If Moore has a particularly patient vision of innovation, it is because he saw first-hand how seeds of new ideas are planted, nurtured and marketed successfully. He joined HP after graduating from Tufts with a degree in Electrical Engineering, and a Master of Computer Science from Stanford University.

He has risen through the ranks and now leads the company’s 3D and Adjacencies lab, where he and his team develop and study the underlying materials science and microfluidics for HP’s polymer and metal 3D printing technologies. Prior to his current role, he was Vice President of Research and Development for all HP LaserJet and Inkjet Software. He is also an inventor, with more than thirty-five patents and has seen his inventions shipped in almost all HP LaserJet and commercial printing products.

While he said he could predict the future, he said, “I just can not tell you what year it will be.
The medical field has changed dramatically because of 3D printing, he said, stressing its impact on dentistry – crowns, bridges, prostheses and implants – but also in the technology of custom corsets and orthoses, such as partial and total custom knee prostheses.

These specific applications in turn give ideas on how to further push the potential of 3D printing in an era of “generational design”. He cited, for example, the development of honeycomb patterns to maintain strength and flexibility in various devices.

As a result, some products “are starting to look more like nature,” he said. As such, “3D represents a huge opportunity for transformative design” and can help manufacturers understand “how to get the lightest weight but the strongest structure”.

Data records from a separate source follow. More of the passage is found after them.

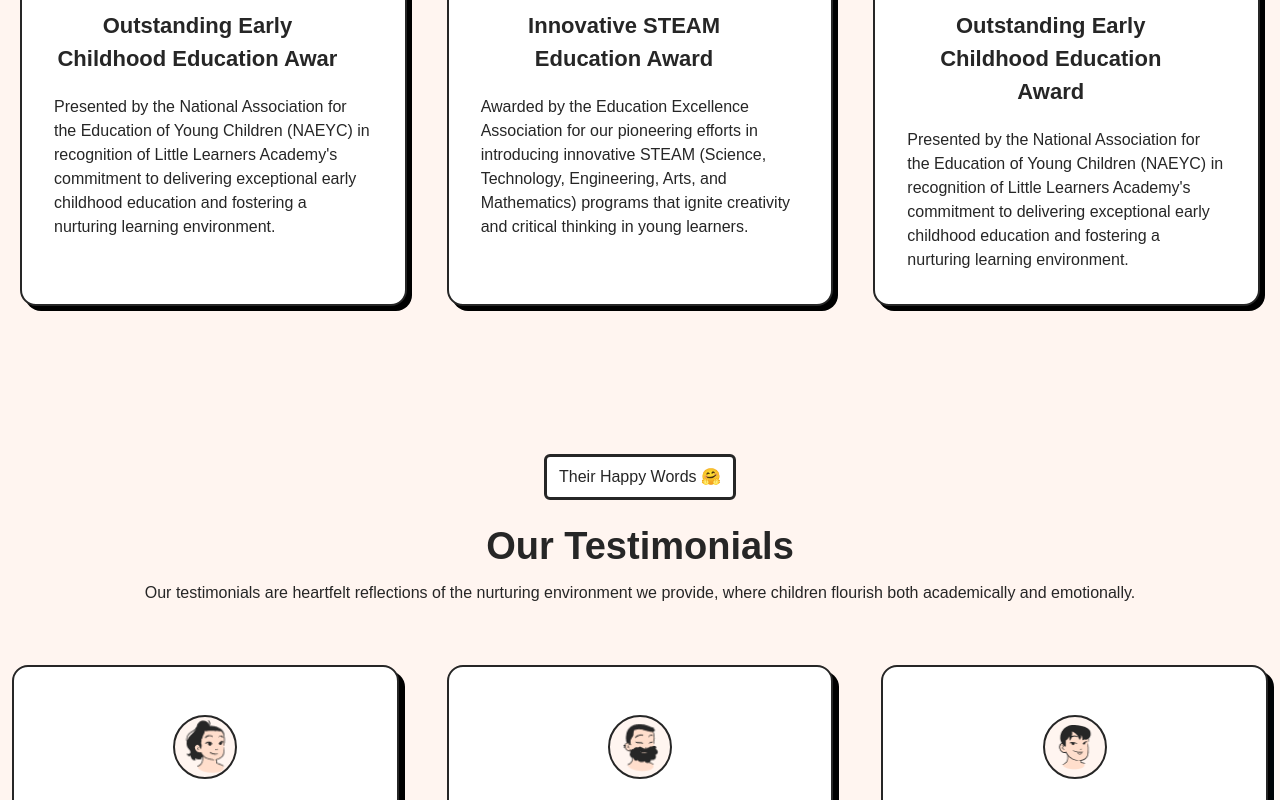
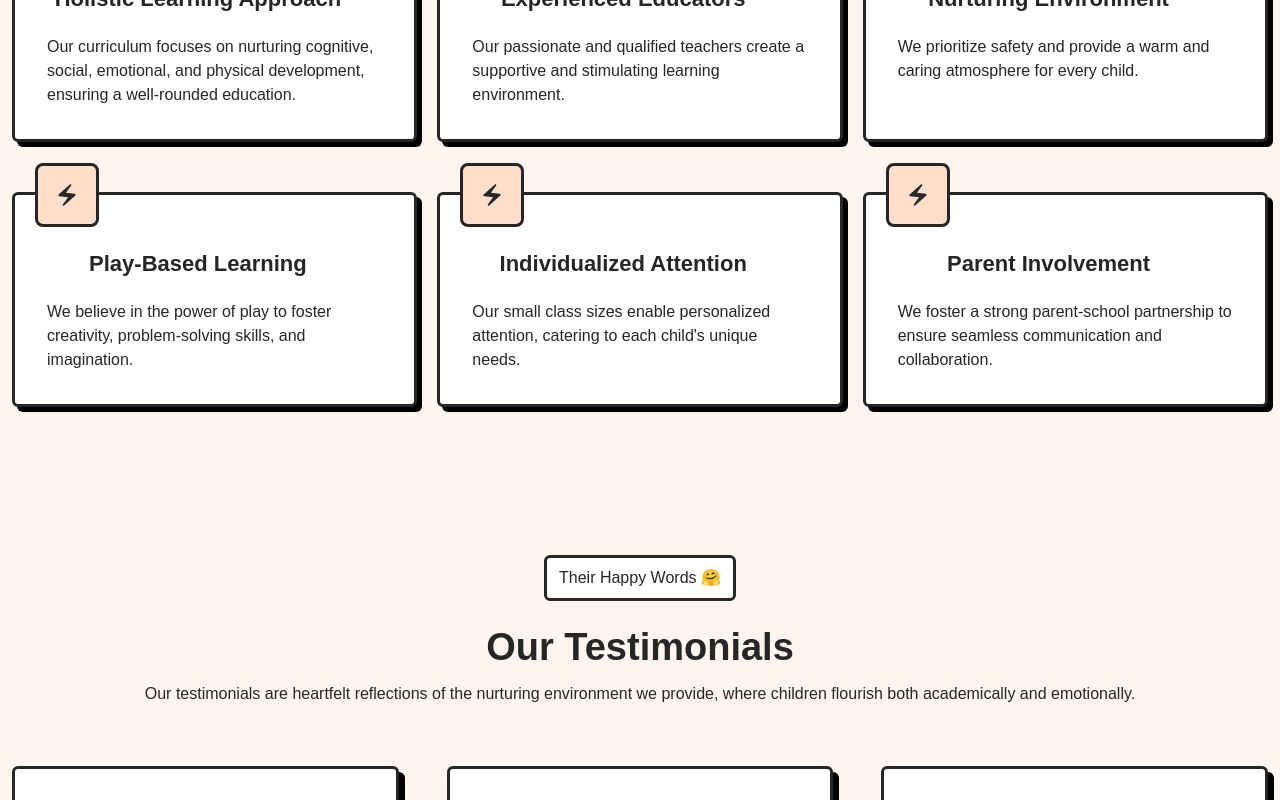
Before and after one commit to Ahmedatia99/School-Education, a React (Vite) app: page / in a window 1280 px wide. Shown: the part 1200-2000 px from the top of the page. Built offline with nearby package versions, Linux system fonts and the light colour scheme.

Commit message:
improve sections style

```diff
--- a/src/components/common/BoxPhotoInPosition.tsx
+++ b/src/components/common/BoxPhotoInPosition.tsx
@@ -11,11 +11,11 @@ function BoxPhotoInPosition({ boxes }: BoxPhotoInPositionPraams) {
       {boxes.map((box, index) => (
         <div
           key={index}
-          className="achievement-box relative flex flex-col items-start gap-5 p-2 sm:p-8 pt-10 mt-[30px] border-2 rounded-2xl w-full [box-shadow:5px_5px_0_black] bg-white"
+          className="achievement-box relative flex flex-col items-start gap-5 p-2 sm:p-8 pt-10 mt-[30px] border-[3px] rounded-md w-full [box-shadow:5px_5px_0_black] bg-white"
         >
           <div>
             <box.icon
-              className="icon absolute top-0 left-5 rounded-lg -translate-y-1/2 p-4 w-16 h-16 border-3 "
+              className="icon absolute top-0 left-5 rounded-lg -translate-y-1/2 p-4 w-16 h-16 border-[3px]"
               style={{ backgroundColor: "#FFDECC" }}
             />
           </div>
--- a/src/components/common/Footer.tsx
+++ b/src/components/common/Footer.tsx
@@ -9,7 +9,7 @@ import {
 export default function Footer() {
   return (
     <footer className="px-3">
-      <div className="container p-8 mx-auto bg-white text-dark rounded-xl border-2 border-dark shadow-[6px_6px_0px_rgba(0,0,0,1)] mb-3">
+      <div className="container p-8 mx-auto bg-white text-dark rounded-xs border-[3px] border-dark shadow-[6px_6px_0px_rgba(0,0,0,1)] mb-3">
         <div className="-mx-4 flex flex-wrap justify-between">
           {/* Logo & Description */}
           <div className="px-4 my-4 w-full xl:w-1/5">
--- a/src/components/home/FAQ.tsx
+++ b/src/components/home/FAQ.tsx
@@ -21,12 +21,12 @@ const FAQ: React.FC<FAQProps> = ({ questions }) => {
 
   return (
     <section>
-      <div className="flex flex-col gap-3 transition-all">
+      <div className="flex flex-col gap-3 transition-all ">
         {questions?.length > 0 ? (
           questions.map((el) => (
             <div
               key={el.id}
-              className={`px-3 py-5 border-2 border-dark rounded-lg bg-orange shadow-lg ${
+              className={`px-3 py-5 border-[3px]  rounded-sm bg-orange border-dark shadow-[6px_6px_0px_rgba(0,0,0,1)]${
                 visibleIndex === el.id ? "!bg-white" : ""
               }`}
             >
@@ -40,17 +40,17 @@ const FAQ: React.FC<FAQProps> = ({ questions }) => {
                   aria-label={
                     visibleIndex === el.id ? "Collapse answer" : "Expand answer"
                   }
-                  className="transition-all p-2 rounded-md "
+                  className="transition-all p-2 rounded-md hover:bg-transparent"
                 >
                   {visibleIndex === el.id ? (
                     <FaMinus
                       size={25}
-                      className="md:ml-8 mobile:ml-3 cursor-pointer rounded-md text-dark p-1.5 border-2 border-dark bg-light"
+                      className="md:ml-8 mobile:ml-3 cursor-pointer rounded-md text-dark p-1.5 border-[3px] border-dark bg-light hover:bg-transparent"
                     />
                   ) : (
                     <FaPlus
                       size={25}
-                      className="md:ml-8 mobile:ml-3 rounded-md cursor-pointer text-dark p-1.5 border-2 border-dark bg-light"
+                      className="md:ml-8 mobile:ml-3 rounded-md cursor-pointer text-dark p-1.5 border-[3px] border-dark bg-light hover:bg-transparent"
                     />
                   )}
                 </button>
--- a/src/components/home/FrequentlyQuestions.tsx
+++ b/src/components/home/FrequentlyQuestions.tsx
@@ -87,14 +87,14 @@ const FrequentlyQuestions = () => {
         />
         <div className="flex justify-center items-center gap-5 max-sm:gap-4 relative z-20 h-full max-sm:flex-col">
           {/* Sidebar Categories */}
-          <div className="bg-orange text-gray-700 max-w-80 p-5 flex flex-col items-center gap-5 relative">
+          <div className="bg-orange text-gray-700 max-w-80 p-5 flex flex-col items-center gap-5 relative border-[3px] border-dark shadow-[6px_6px_0px_rgba(0,0,0,1)]">
             {mainQuestion.map((el) => (
               <a
                 key={el.id}
                 onClick={() => setClicked(Number(el.id))}
                 className={`hover:scale-105 p-2 cursor-pointer transition-all ${
                   clicked === Number(el.id)
-                    ? "border-2 rounded-lg shadow-md border-dark font-bold scale-105 bg-light"
+                    ? "border-[3px] rounded-xs font-bold scale-105 bg-light border-dark shadow-[6px_6px_0px_rgba(0,0,0,1)]"
                     : "scale-100"
                 }`}
               >
--- a/src/components/home/Hero.tsx
+++ b/src/components/home/Hero.tsx
@@ -14,7 +14,7 @@ function Hero() {
       </div>
       <div className="w-full md:w-1/2 flex flex-col items-center md:items-start">
         <div className="w-full flex items-center justify-center md:justify-start mb-4">
-          <h4 className="text-lg md:text-xl font-semibold border-b-2 border-dark-300 max-w-[350px] pl-2">
+          <h4 className="text-lg md:text-xl font-semibold border-b-2 border-dark-300 max-w-[400px] pl-2">
             Welcome to Little Learners Academy
           </h4>
         </div>
--- a/src/components/home/MissionCard.tsx
+++ b/src/components/home/MissionCard.tsx
@@ -34,7 +34,7 @@ function MissionCard() {
       {cards.map((item) => (
         <div
           key={item.id}
-          className="p-10 flex flex-col items-center border-4 border-dark bg-light shadow-[6px_6px_0px_rgba(0,0,0,1)] max-w-md w-full"
+          className="p-10 flex flex-col items-center border-[3px] border-dark bg-light shadow-[6px_6px_0px_rgba(0,0,0,1)] max-w-md w-full"
         >
           <div className="flex flex-col items-center">
             <h3 className="text-4xl font-semibold text-dark">{item.title}</h3>
--- a/src/components/home/OurBenefits.tsx
+++ b/src/components/home/OurBenefits.tsx
@@ -9,21 +9,39 @@ function OurBenefits() {
   const BoxesData = [
     {
       icon: GiPieChart,
-      h3Text: "Outstanding Early Childhood Education Awar",
+      h3Text: "Holistic Learning Approach",
       pText:
-        "Presented by the National Association for the Education of Young Children (NAEYC) in recognition of Little Learners Academy's commitment to delivering exceptional early childhood education and fostering a nurturing learning environment.",
+        "Our curriculum focuses on nurturing cognitive, social, emotional, and physical development, ensuring a well-rounded education.",
     },
     {
       icon: GiNetworkBars,
-      h3Text: "Innovative STEAM Education Award",
+      h3Text: "Experienced Educators",
       pText:
-        "Awarded by the Education Excellence Association for our pioneering efforts in introducing innovative STEAM (Science, Technology, Engineering, Arts, and Mathematics) programs that ignite creativity and critical thinking in young learners.",
+        "Our passionate and qualified teachers create a supportive and stimulating learning environment.",
     },
     {
       icon: MdElectricBolt,
-      h3Text: "Outstanding Early Childhood Education Award",
+      h3Text: "Nurturing Environment",
       pText:
-        "Presented by the National Association for the Education of Young Children (NAEYC) in recognition of Little Learners Academy's commitment to delivering exceptional early childhood education and fostering a nurturing learning environment.",
+        "We prioritize safety and provide a warm and caring atmosphere for every child.",
+    },
+    {
+      icon: MdElectricBolt,
+      h3Text: "Play-Based Learning",
+      pText:
+        "We believe in the power of play to foster creativity, problem-solving skills, and imagination.",
+    },
+    {
+      icon: MdElectricBolt,
+      h3Text: "Individualized Attention",
+      pText:
+        "Our small class sizes enable personalized attention, catering to each child's unique needs.",
+    },
+    {
+      icon: MdElectricBolt,
+      h3Text: "Parent Involvement",
+      pText:
+        "We foster a strong parent-school partnership to ensure seamless communication and collaboration.",
     },
   ];
   return (
@@ -33,7 +51,7 @@ function OurBenefits() {
         h2Text="Our Benefits"
         pText="With a dedicated team of experienced educators, state-of-the-art facilities, and a comprehensive curriculum, we aim to lay a strong foundation for your child's future."
       />
-      <div className="flex flex-col md:flex-row items-stretch w-full gap-5 md:gap-10 mt-10 px-5">
+      <div className="grid grid-cols-1 md:grid-cols-2 lg:grid-cols-3 gap-5 px-3">
         <BoxPhotoInPosition boxes={BoxesData} />
       </div>
     </section>
--- a/src/components/home/OurTestimonialsCard.tsx
+++ b/src/components/home/OurTestimonialsCard.tsx
@@ -18,12 +18,12 @@ function OurTestimonialsCard({
       {data.map((item, index) => (
         <div
           key={index}
-          className={`flex flex-col items-center gap-5 p-12  border-2 rounded-2xl w-full shadow-[6px_6px_0px_rgba(0,0,0,1)] bg-white ${containerClassName}`}
+          className={`flex flex-col items-center gap-5 p-12  border-[3px] rounded-md w-full shadow-[6px_6px_0px_rgba(0,0,0,1)] bg-white ${containerClassName}`}
         >
           <img
             src={item.img}
             alt={item.name}
-            className={`w-16 h-16 rounded-full border-2 bg-light `}
+            className={`w-16 h-16 rounded-full border-[3px] bg-light `}
           />
           <h3 className="font-bold text-lg text-center">
             {item.name}
```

The rise of 3D printing is also drastically changing consumer goods, including distribution and supply chains. In this one area, 3D printing is “transformative”, he said. “At the moment, the model to use for the world of consumption would be to print one million or 100,000,” he said, brandishing a cliché that can be used on a backpack.
“But you do not have to,” he says. “And you do not need to store it anymore. If your dishwasher is missing and you need to replace it, simply reprint it. You will see a more localized manufacturing. “

The major consequence, he says, will be about market distribution strategies. Remove the incentive to look for low-cost foreign labor – whose costs, he says, are largely associated with assembly – and the “economic nature of manufacturing” moves away from production large-scale overseas and storage of products in warehouses.